CNC shops are very functional environments. Customers have very precise needs and those of us with the right CNC milling and turning equipment fulfill those needs. On any given day you see your fair share of parts for tools, pieces of industrial machinery, rows and rows of smaller pieces of machined goods, and everything in between.
Most of the time these are to fulfill orders for items that will be used in very specific roles. The creativity that went into their design happened in order to solve a problem. Something needed to be done, something needed to be made to do it, and then something was designed and created in order to complete the task.
As today’s post will explore, however, these machines can also be used to create beautiful works of art. Limited only by the vision of the artist, digital plans can be given to CNC machines which result in the creation of stunning physical forms.
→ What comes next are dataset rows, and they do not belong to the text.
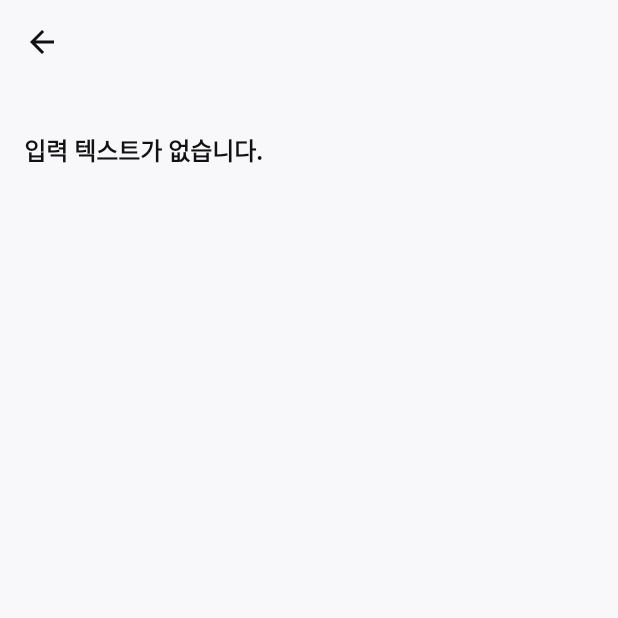
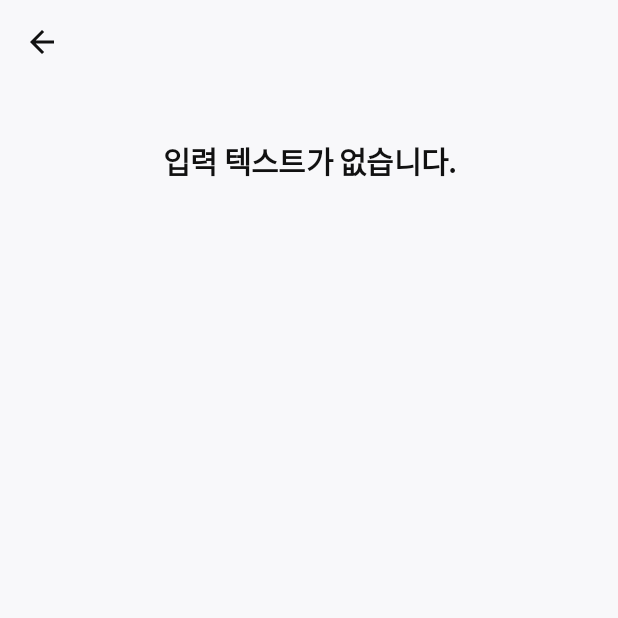
Before and after one commit to jijun0129/ecocapture, an Android app: the LogDetailActivity screen opened directly, with no data from a screen before it, on a phone screen of 412 x 824 dp, the top half of it. Run offline under Robolectric (Android 15) with nearby library versions, the phone set to English and light mode, and no system bars.

Commit message:
Style: 검색 기록

```diff
--- a/app/src/main/res/layout/activity_log_detail.xml
+++ b/app/src/main/res/layout/activity_log_detail.xml
@@ -27,8 +27,9 @@
 
             <ImageView
                 android:id="@+id/imageViewDetail"
-                android:layout_width="match_parent"
+                android:layout_width="200dp"
                 android:layout_height="200dp"
+                android:layout_gravity="center"
                 android:scaleType="centerCrop"
                 android:visibility="gone" />
 
@@ -36,16 +37,19 @@
                 android:id="@+id/textSearchDetail"
                 android:layout_width="match_parent"
                 android:layout_height="wrap_content"
-                android:textSize="16sp"
-                android:textStyle="bold"
-                android:layout_marginTop="16dp" />
+                style="@style/TextStyle_20"
+                android:textFontWeight="600"
+                android:gravity="center"
+                android:layout_marginTop="20dp" />
 
             <TextView
                 android:id="@+id/textResultDetail"
                 android:layout_width="match_parent"
                 android:layout_height="wrap_content"
-                android:textSize="14sp"
-                android:layout_marginTop="8dp" />
+                style="@style/TextStyle_16"
+                android:layout_marginTop="40dp"
+                android:layout_marginBottom="80dp"
+                android:layout_marginHorizontal="16dp"/>
         </LinearLayout>
     </ScrollView>
 
--- a/app/src/main/res/values/colors.xml
+++ b/app/src/main/res/values/colors.xml
@@ -5,4 +5,5 @@
     <color name="brand">#00CC66</color>
     <color name="background">#F8F8FA</color>
     <color name="light_gray">#C9C9C9</color>
+    <color name="gray">#767676</color>
 </resources>
--- a/app/src/main/res/values/themes.xml
+++ b/app/src/main/res/values/themes.xml
@@ -30,6 +30,12 @@
         <item name="android:letterSpacing">-0.025</item>
         <item name="android:fontFamily">@font/pretendard</item>
     </style>
+    <style name="TextStyle_12">
+        <item name="android:textSize">12sp</item>
+        <item name="android:lineSpacingExtra">2dp</item>
+        <item name="android:letterSpacing">-0.025</item>
+        <item name="android:fontFamily">@font/pretendard</item>
+    </style>
 
     <style name="Theme.Ecocapture" parent="Base.Theme.Ecocapture" />
 </resources>
```
Also changed, not shown: app/src/main/res/layout/item_result.xml (+40 -11 lines).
In many cases, these forms require dimensions so precise that only CNC is capable of making them happen.
How do you turn 120 kilograms (264 pounds) of aluminum into an amazing sculpture of a motorcross helmet? The only way to make that happen is with CNC.
Granted, this may not be exactly what some might consider to be art, but, we would disagree. The level of detail on this piece is absolutely amazing. And, when you’re in your garage, den, or cave in your house dedicated to your love of your bike, this piece might just bring a tear to your eye. For us, it’s the video of it being made. Take a second and check it out.
The next piece uses a foot pedal to rotate a wheel around an axis which gives the impression of matchstick-formed humans walking around the perimeter. It has to seen to be appreciated and you can check it out at the Charlotte Observer.
The artist, Ryan Buyssens, describes himself as a “weird hybrid investor-artist-science guy” who pushes boundaries when he creates a new piece of art. This sculpture certainly answers that call.
Finding the Beauty in Plywood
The artist for our final example uses the precision of CNC cutting heads to carve intricate designs, patterns, textures, and shapes into ordinary plywood. The result is fantastic and can be seen on Visual News.
His name is Michael Anderson and, in his own words he uses CNC “to express art through form, texture, and spatial experience.” Most work is based on algorithms and the final product is then sanded and smoothed to clear any remaining rough edges.
The human need to express one’s self through art is an amazing example of using technologies to create something new and beautiful. Through the ages we have drawn on rocks, carved into trees, painted on paper and animal hide, and formed gorgeous works from iron and steel. Now we use technology to create pieces that test the boundaries of our own abilities and require the precision of computerized control to form the physical manifestations of what we imagine in our heads. These works are just a couple of the examples out there of people using CNC to add beauty to the world around them.